Efforts are made to grow a few-layer graphene film over copper micro-interconnects to reduce the electrical resistance and improve the impediment of current breakdown. The annealing conditions for successful graphene growth and the effective method for the minimization of side leakage current between adjacent copper wires become the challenges for the targets. Copper micro-interconnects deposited on an Si wafer substrate with a SiO2 as the top dielectric layer are prepared using lithography with an ultrathin carbon film between the copper wire and SiO2 layer. The annealing conditions in the process of converting carbon into graphene are set with consideration of the preservation of copper wires and enhancement of the intensity of the Raman signal of graphene. Carbon films between adjacent copper microwires are converted into CFx by fluorination to impede side leakage current from the interconnects. A sufficiently low chamber vacuum pressure and large hydrogen flow rate can increase graphene intensity and thus impede the side leakage current effectively. Specimens with few-layer graphene have a higher voltage and a longer time needed for current breakdown. In tests without current breakdown, the thermal diffusion intensity of copper ions into SiO2 layer and the electrical resistance of the specimen with few-layer graphene are greatly reduced indeed.

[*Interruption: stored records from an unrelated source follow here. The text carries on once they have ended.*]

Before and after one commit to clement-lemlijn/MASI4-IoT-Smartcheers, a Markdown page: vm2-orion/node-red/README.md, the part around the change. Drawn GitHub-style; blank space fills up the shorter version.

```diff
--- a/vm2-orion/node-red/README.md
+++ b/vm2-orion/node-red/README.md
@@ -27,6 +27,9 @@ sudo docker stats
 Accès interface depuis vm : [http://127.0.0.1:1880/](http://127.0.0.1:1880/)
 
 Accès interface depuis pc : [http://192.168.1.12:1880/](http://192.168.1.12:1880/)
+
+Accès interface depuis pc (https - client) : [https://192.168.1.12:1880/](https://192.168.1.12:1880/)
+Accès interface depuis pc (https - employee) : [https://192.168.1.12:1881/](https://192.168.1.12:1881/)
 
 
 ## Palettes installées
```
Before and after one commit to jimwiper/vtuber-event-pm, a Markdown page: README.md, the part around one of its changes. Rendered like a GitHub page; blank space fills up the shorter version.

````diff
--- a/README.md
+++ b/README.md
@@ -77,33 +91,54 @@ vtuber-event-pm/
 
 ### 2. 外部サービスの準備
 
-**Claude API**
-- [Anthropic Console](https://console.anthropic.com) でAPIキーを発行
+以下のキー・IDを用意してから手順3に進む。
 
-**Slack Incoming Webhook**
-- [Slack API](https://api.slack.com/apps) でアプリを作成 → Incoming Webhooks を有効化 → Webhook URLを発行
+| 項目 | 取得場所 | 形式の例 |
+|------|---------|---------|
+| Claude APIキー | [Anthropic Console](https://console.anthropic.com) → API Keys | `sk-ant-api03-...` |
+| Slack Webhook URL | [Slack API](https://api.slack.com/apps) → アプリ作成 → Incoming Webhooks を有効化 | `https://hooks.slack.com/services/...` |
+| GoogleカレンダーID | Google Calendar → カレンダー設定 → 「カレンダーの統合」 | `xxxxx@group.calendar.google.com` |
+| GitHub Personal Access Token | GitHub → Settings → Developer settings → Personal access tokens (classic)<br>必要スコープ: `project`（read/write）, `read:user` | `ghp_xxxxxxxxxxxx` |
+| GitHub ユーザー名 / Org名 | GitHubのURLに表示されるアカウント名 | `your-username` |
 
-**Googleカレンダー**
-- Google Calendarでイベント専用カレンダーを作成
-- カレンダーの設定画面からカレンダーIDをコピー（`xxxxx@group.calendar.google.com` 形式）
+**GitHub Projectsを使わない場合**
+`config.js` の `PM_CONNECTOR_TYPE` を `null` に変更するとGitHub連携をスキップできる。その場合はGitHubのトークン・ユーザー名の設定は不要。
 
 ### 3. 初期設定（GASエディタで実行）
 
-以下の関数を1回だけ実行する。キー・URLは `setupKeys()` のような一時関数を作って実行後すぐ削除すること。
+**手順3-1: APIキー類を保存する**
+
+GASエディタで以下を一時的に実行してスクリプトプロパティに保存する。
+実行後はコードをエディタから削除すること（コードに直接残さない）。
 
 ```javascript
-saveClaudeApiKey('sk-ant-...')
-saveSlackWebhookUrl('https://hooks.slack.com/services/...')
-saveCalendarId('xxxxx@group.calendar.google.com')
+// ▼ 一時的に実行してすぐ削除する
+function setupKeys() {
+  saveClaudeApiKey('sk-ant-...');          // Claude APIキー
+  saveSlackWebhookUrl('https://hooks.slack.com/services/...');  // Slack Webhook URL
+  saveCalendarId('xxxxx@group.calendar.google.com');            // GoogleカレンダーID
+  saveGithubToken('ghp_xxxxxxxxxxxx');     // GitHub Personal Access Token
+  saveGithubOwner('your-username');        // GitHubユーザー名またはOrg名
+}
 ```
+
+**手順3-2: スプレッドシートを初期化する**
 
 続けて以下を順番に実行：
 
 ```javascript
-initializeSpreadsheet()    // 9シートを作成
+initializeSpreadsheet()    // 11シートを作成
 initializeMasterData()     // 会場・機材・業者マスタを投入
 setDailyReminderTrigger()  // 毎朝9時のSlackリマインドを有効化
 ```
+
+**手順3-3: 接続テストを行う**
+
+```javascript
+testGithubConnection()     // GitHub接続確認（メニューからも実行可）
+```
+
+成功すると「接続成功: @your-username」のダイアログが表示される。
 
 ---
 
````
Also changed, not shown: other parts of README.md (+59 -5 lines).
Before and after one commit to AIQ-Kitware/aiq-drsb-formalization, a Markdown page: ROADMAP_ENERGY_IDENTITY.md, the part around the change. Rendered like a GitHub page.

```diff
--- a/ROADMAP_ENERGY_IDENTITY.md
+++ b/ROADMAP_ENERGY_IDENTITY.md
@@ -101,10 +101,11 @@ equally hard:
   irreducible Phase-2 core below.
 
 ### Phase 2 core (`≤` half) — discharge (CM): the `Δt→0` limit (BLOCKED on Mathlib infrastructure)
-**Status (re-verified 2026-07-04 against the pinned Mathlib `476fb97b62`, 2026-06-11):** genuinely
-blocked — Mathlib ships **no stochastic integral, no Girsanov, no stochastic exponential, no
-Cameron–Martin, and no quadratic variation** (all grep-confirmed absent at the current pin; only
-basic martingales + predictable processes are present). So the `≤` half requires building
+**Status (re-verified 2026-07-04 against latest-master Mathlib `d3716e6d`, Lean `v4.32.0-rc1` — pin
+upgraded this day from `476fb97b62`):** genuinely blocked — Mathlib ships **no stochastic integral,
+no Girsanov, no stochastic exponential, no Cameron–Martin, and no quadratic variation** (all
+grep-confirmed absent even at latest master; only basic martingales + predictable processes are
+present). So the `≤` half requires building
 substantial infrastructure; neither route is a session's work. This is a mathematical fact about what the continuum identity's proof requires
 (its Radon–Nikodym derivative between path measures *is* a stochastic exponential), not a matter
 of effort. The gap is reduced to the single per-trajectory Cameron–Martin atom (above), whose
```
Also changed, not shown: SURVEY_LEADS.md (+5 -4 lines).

All Science Journal Classification (ASJC) codes
- Condensed Matter Physics
- Surfaces, Coatings and Films